"The action is as predictable as the most hackneyed network series; there's little to do but wait for the betrayal that will surely come...Jerry Ruiz's direction hasn't been able to solve these basic script problems, and it's possible that he has pushed the actress Annie Dow too far in the direction of making Lucia so annoying...Eddie Martinez fares much better as Abel, filling in the blanks of character so expertly that one comes to feel one knows him well." Full Review

Theatre Reviews Limited

"The play’s ending is no surprise and does not warrant the unusual blackout and completely different part of the set. One of several odd choices in Jerry Ruiz’s staging and Ms. Saracho’s script...It is not the actors’ obvious craft that is in question here. Although 'Fade' raises some enduring and rich questions about classism, sexism, racism, and prejudice, the play does not offer any new perspectives on these issues nor does it address them with any depth of understanding or suspense." Full Review

Talkin' Broadway

"Saracho's setup is plenty juicy, promising powerful recriminations, trenchant moralizing, and the kind of searing rhetoric on which August Wilson built his career. But the payoff, which consumes all but the first 10 minutes or so of this tedious 95-minute excursion, is so choked with clichés that most of Saracho's strong groundwork, and director Jerry Ruiz's attempts to rouse it from its natural torpor, plunges headfirst into the meaningless." Full Review

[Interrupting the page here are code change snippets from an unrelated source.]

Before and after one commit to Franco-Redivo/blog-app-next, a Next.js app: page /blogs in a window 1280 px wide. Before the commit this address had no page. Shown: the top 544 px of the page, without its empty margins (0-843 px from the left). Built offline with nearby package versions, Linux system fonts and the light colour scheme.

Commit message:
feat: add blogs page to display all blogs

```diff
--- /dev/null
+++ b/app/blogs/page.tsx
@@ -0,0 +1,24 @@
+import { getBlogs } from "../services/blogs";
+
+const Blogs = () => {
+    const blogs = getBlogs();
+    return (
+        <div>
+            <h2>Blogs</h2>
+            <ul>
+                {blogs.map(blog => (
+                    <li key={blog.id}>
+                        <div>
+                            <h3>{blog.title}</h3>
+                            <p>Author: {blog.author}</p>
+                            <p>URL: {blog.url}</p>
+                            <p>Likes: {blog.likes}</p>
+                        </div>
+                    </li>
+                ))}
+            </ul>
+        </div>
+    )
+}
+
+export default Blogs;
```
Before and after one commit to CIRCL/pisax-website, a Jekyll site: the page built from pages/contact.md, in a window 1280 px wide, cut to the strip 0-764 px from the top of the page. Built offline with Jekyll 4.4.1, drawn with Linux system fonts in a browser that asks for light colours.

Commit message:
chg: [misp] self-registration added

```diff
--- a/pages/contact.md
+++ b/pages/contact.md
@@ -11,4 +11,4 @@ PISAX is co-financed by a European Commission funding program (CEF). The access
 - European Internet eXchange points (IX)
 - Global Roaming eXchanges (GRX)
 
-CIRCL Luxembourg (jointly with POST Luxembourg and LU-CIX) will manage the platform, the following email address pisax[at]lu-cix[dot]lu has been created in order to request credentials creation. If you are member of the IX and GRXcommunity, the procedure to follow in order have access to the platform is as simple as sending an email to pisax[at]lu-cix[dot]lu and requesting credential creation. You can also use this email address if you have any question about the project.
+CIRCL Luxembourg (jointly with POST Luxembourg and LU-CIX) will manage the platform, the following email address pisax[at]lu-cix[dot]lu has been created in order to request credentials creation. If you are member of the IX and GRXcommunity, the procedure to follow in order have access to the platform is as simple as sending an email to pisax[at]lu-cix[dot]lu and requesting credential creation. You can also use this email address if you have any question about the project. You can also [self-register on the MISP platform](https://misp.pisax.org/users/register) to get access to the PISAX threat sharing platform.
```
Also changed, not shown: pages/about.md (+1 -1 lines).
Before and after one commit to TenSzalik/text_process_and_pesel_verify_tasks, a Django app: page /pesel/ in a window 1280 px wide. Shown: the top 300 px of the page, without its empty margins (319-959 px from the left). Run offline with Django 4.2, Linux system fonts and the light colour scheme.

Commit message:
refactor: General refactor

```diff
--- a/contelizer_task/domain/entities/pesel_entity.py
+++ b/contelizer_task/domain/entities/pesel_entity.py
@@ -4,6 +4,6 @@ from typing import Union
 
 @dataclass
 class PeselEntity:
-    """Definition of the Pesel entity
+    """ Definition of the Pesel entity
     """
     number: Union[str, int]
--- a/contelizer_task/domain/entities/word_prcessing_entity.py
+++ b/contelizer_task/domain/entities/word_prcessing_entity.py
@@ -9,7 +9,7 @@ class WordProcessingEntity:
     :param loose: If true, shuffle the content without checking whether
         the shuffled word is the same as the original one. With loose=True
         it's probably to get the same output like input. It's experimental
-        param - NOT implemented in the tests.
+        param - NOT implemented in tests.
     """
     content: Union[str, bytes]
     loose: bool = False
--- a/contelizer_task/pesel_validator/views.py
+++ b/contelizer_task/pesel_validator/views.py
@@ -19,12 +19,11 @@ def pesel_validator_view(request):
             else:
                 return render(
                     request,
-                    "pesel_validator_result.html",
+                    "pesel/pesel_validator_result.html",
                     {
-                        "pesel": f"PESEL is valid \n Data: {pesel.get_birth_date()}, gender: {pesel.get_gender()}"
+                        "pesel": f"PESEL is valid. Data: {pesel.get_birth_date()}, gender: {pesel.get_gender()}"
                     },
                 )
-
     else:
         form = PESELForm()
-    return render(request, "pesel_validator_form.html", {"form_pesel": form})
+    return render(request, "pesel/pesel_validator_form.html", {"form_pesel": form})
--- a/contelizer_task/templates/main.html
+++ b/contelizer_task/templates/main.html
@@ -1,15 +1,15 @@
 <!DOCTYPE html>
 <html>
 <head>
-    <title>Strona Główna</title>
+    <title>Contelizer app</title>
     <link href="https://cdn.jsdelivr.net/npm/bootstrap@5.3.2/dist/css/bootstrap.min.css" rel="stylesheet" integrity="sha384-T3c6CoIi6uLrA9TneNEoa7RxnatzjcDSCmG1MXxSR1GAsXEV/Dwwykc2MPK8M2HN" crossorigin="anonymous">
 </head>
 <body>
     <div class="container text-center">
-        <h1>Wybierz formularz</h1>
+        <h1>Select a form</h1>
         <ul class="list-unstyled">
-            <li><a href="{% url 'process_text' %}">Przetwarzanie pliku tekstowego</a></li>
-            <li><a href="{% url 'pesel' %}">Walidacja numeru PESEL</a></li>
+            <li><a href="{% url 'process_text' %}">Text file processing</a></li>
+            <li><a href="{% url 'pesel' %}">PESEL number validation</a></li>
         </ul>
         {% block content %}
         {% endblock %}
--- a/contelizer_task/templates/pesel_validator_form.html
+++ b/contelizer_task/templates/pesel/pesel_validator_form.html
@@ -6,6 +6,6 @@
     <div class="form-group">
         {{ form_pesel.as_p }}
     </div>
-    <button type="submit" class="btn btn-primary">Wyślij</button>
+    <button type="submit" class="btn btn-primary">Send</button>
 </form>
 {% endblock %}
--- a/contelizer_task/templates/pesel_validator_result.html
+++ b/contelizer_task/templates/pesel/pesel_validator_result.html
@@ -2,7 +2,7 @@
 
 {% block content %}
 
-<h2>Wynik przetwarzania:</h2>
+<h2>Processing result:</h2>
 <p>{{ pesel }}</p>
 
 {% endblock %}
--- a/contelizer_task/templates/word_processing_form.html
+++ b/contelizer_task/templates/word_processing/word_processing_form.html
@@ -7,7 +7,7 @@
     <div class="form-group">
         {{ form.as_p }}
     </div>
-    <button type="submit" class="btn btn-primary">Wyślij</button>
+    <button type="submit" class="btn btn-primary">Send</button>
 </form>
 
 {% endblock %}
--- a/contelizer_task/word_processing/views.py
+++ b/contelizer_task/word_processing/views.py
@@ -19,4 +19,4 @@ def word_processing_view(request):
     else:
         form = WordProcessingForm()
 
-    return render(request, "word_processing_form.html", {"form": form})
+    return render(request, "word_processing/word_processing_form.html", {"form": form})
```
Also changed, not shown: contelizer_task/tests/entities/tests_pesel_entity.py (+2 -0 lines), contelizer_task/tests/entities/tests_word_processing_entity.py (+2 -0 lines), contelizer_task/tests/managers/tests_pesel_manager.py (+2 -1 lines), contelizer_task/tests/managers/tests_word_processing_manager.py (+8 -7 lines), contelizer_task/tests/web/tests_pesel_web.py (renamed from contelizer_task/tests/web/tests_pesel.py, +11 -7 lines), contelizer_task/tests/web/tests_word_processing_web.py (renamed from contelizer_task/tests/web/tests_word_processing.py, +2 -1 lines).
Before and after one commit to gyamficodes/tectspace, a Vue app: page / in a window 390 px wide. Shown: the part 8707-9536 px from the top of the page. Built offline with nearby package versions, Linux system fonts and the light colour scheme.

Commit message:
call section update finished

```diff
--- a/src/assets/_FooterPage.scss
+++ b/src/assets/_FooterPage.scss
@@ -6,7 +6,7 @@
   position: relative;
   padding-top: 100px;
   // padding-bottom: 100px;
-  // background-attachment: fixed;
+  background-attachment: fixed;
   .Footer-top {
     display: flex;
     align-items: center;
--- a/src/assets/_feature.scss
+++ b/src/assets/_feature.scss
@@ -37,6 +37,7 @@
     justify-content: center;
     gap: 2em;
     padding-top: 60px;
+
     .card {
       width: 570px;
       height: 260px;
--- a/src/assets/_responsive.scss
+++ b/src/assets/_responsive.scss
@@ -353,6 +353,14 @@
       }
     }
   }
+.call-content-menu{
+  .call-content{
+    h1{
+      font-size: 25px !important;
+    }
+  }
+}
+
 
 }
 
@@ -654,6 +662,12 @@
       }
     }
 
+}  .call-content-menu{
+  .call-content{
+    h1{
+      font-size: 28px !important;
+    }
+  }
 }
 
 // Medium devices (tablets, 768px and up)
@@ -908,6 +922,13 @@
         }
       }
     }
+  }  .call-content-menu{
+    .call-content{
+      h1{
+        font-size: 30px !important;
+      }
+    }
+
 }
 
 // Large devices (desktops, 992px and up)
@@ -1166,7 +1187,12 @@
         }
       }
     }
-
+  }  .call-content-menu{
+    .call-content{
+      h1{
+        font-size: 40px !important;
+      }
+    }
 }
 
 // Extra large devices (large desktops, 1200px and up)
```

During previews
Banal, Cliched, Slow

See it if You speak fluent Spanish as there are many phrases and sentences in Spanish that will go over your head if you don't.

Don't see it if You want a well-acted or polished show, since this was repetitive, boring, poorly acted, and just under 2 hours with no intermission.

Cast & Creatives (9)